These factors have caused Wright’s firm to heat up as well. “As bad as it sounds, we’re in the fighting business,” the soft-spoken younger Wright says with a hint of a Georgia accent. “We’re in defending our borders. When the military occupies other countries, we go right along with them.”

DI is perhaps best known for its Flight Explorer subsidiary. After the 9-11 attacks, Flight Explorer, an Internet-based, real time global tracking system, was used by the government to track commercial aircraft and was the predominant flight-tracking technology used by news agencies. Flight Explorer’s products and services generated $4.4 million in sales in 2004, and the system has some 5,000 subscribers. The product can be seen regularly on CNN when the network’s air traffic specialist, Rally Caparas, delivers his flight and airport delay reports.

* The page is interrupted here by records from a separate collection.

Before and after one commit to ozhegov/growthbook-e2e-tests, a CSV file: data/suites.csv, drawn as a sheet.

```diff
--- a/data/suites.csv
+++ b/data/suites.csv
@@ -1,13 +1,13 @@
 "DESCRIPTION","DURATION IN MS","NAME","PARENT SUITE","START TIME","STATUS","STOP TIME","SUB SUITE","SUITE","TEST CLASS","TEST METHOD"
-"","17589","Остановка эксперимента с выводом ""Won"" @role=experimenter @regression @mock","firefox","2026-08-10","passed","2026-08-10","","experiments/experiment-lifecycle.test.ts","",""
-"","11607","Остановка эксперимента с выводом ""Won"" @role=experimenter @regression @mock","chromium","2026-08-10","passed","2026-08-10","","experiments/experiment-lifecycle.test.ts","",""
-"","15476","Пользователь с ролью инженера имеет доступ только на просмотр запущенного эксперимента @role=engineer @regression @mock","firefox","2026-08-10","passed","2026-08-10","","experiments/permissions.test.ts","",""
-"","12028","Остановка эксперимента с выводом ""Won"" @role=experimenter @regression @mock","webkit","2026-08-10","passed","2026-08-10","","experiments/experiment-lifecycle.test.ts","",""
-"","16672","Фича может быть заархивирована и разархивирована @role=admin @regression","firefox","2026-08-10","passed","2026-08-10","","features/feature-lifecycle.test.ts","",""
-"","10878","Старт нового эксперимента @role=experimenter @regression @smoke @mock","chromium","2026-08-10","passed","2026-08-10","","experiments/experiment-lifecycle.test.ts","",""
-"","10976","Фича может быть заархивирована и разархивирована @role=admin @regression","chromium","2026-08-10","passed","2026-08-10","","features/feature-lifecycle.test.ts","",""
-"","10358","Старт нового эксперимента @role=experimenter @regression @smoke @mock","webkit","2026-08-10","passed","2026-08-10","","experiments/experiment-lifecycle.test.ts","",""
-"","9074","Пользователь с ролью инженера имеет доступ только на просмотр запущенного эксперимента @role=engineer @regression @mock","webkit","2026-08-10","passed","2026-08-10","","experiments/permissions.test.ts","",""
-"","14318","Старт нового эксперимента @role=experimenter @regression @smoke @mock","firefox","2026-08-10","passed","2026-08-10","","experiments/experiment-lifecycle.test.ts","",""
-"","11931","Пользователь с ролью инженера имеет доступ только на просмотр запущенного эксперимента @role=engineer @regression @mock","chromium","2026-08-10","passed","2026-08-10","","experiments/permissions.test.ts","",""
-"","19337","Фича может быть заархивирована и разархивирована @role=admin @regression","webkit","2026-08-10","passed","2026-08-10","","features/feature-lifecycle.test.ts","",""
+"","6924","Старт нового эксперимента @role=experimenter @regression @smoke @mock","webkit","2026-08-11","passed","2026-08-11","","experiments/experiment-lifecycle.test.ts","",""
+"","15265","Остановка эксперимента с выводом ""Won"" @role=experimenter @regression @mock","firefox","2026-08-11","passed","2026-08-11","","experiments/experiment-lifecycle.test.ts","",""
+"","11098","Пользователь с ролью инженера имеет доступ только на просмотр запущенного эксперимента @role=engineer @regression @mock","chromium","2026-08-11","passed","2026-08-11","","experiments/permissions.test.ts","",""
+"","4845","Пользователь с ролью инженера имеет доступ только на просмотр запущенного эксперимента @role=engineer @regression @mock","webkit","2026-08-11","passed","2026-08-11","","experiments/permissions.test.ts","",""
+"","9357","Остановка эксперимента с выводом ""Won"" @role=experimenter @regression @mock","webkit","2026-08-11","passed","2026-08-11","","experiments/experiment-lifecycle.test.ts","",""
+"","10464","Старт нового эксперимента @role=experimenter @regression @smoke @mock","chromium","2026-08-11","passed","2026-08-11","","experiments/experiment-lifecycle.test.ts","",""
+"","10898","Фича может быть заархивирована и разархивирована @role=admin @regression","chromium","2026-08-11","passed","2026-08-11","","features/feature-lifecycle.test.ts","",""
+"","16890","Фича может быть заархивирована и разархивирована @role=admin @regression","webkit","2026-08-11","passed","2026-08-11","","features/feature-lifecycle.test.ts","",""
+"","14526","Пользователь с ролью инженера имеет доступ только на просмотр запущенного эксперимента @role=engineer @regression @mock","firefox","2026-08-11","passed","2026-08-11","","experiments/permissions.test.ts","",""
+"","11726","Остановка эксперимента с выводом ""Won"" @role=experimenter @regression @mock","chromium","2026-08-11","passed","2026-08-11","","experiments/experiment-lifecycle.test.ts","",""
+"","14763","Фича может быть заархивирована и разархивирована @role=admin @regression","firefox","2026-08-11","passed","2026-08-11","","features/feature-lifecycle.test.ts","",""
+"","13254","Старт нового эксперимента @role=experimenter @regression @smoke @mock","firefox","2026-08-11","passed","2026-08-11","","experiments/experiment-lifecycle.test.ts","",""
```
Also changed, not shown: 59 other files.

The SENTEL deal made sense on several levels. SENTEL, an engineering and software company that ranked No. 73 on last year’s BE INDUSTRIAL/SERVICE 100 list with $43 million in sales, had contracts with such agencies as the Department of Defense, NASA, and the Federal Aviation Administration. Its technology is used to guard military bases, government buildings, stadiums, subways, bridges, and tunnels. The firm had established itself as a leading provider of homeland security with its Remote Data Relay system, used primarily by the U.S. military. RDR provides a remote perimeter of defense in areas where there might be a threat of chemical and biological attacks. The wide-area network integration system lets users control the detection of up to 400 sensors from one single command site to reduce the need to send soldiers and citizens into harm’s way.

SENTEL’s technological capabilities fit snuggly with DI’s homeland security products and services. But the two companies almost didn’t get hitched. “I put SENTEL on the market and had a broker firm and shopped around. We had other offers, and [DI] was very competitive in their offer,” recalls former SENTEL CEO James Garrett. “I was looking to sell the company and merge with another company. I wanted a culture that fit in with SENTEL’s and would allow SENTEL to continue to operate as it always has.”

Wright learned that SENTEL was looking to sell in August 2003 and was interested, very interested. But to pull off this deal, the young CEO needed cash — loads of it. “I wanted to give DI a jump-start,” says Wright. “I wanted to make a splash and begin to create my own reputation